== RECORDS FOR THE TASK ==
- - - - - - -
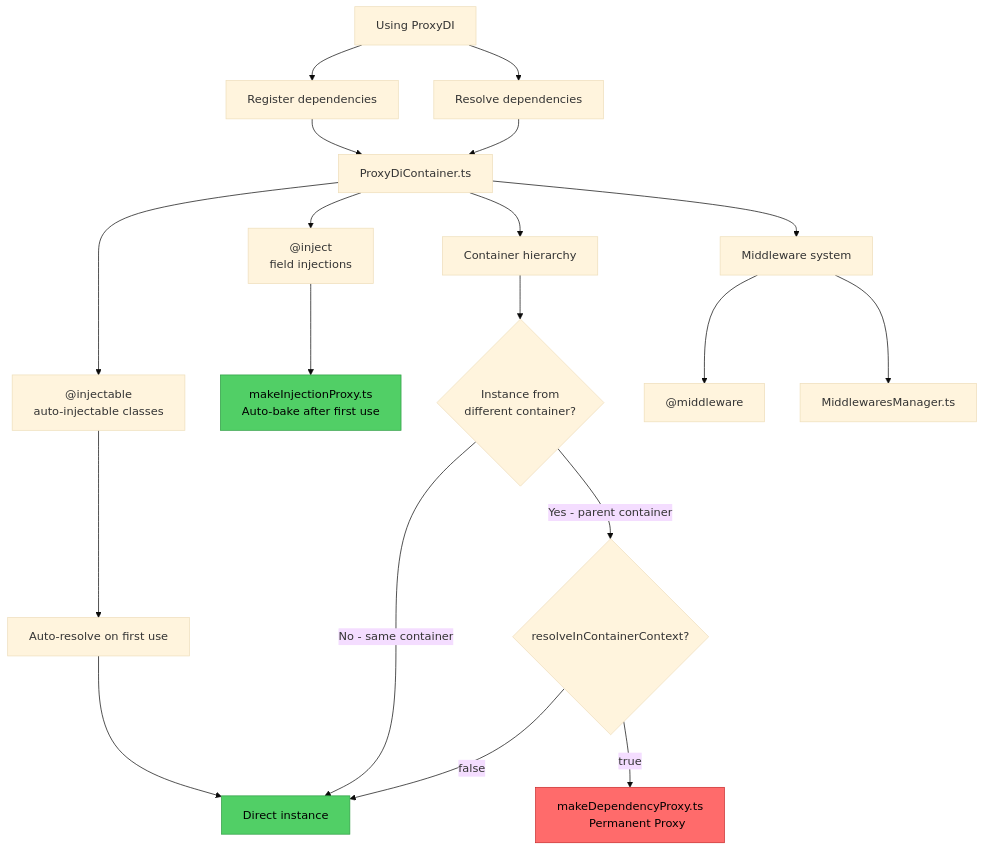
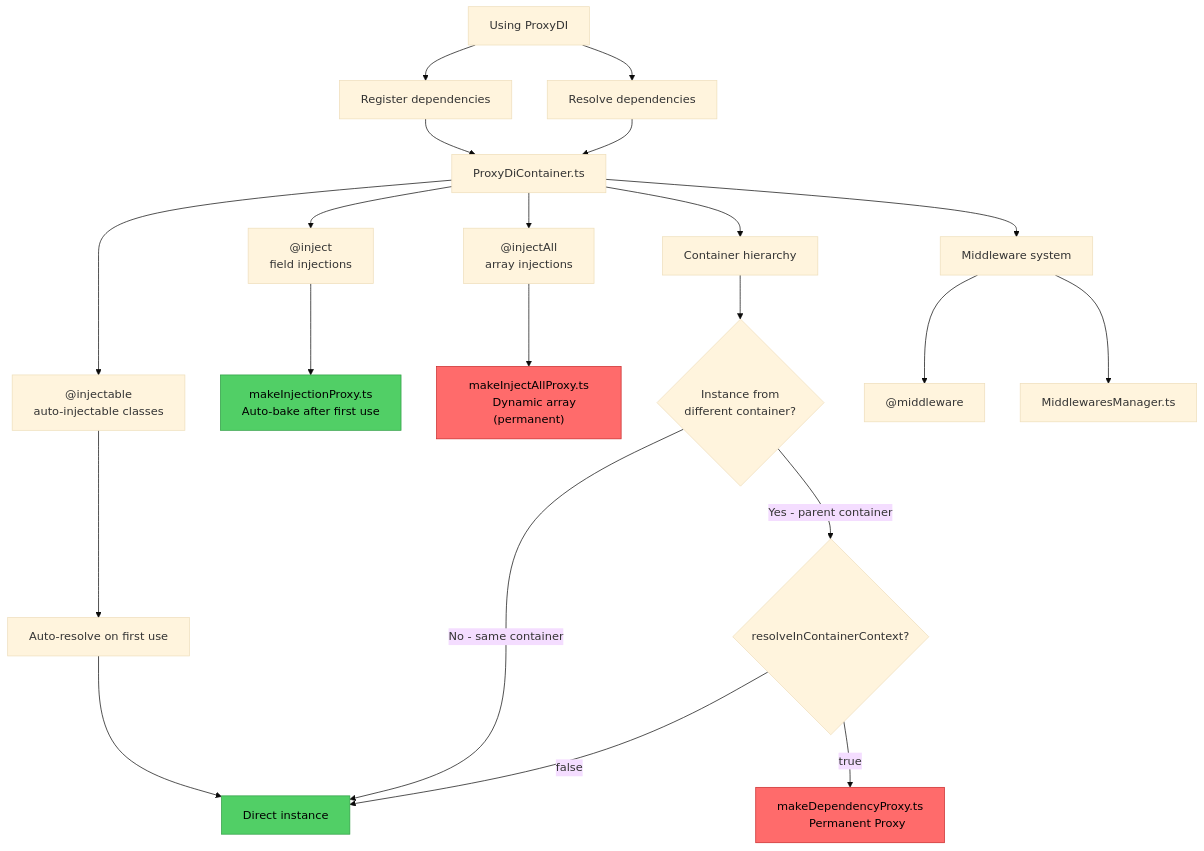
One commit to proxy-di/proxydi changed the diagram in documentation/proxydi.md. Above: the diagram before and after it, drawn with Mermaid (base theme). The commit also changed other lines of this file and 15 other files, not shown here.

Commit message:
@injectAll

````diff
--- a/documentation/proxydi.md
+++ b/documentation/proxydi.md
@@ -38,36 +44,42 @@
 ```mermaid
 graph TB
     User[Using ProxyDI] --> Register[Register dependencies]
     User --> Resolve[Resolve dependencies]
 
     Register --> Container[ProxyDiContainer.ts]
     Resolve --> Container
 
     Container --> Injectable["@injectable
     auto-injectable classes"]
     Container --> Inject["@inject
     field injections"]
+    Container --> InjectAll["@injectAll
+    array injections"]
 
     Injectable --> AutoResolve[Auto-resolve on first use]
     AutoResolve --> DirectInstance[Direct instance]
 
     Inject --> InjectionProxy["makeInjectionProxy.ts
     Auto-bake after first use"]
+
+    InjectAll --> InjectAllProxy["makeInjectAllProxy.ts
+    Dynamic array (permanent)"]
 
     Container --> Hierarchy[Container hierarchy]
     Hierarchy --> CheckOrigin{"Instance from
     different container?"}
     CheckOrigin -->|No - same container| DirectInstance
     CheckOrigin -->|Yes - parent container| ResolveContext{resolveInContainerContext?}
     ResolveContext -->|false| DirectInstance
     ResolveContext -->|true| DependencyProxy["makeDependencyProxy.ts
     Permanent Proxy"]
 
     Container --> Middleware[Middleware system]
     Middleware --> MiddlewareDecorator["@middleware"]
     Middleware --> MiddlewareManager[MiddlewaresManager.ts]
 
     style InjectionProxy fill:#51cf66,stroke:#2f9e44,color:#000
+    style InjectAllProxy fill:#ff6b6b,stroke:#c92a2a,color:#000
     style DependencyProxy fill:#ff6b6b,stroke:#c92a2a,color:#000
     style DirectInstance fill:#51cf66,stroke:#2f9e44,color:#000
 ```
````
- - - - - - -
Where a line above holds the word "DirectInstance", copy it.

     AutoResolve --> DirectInstance[Direct instance]
     CheckOrigin -->|No - same container| DirectInstance
     ResolveContext -->|false| DirectInstance
     style DirectInstance fill:#51cf66,stroke:#2f9e44,color:#000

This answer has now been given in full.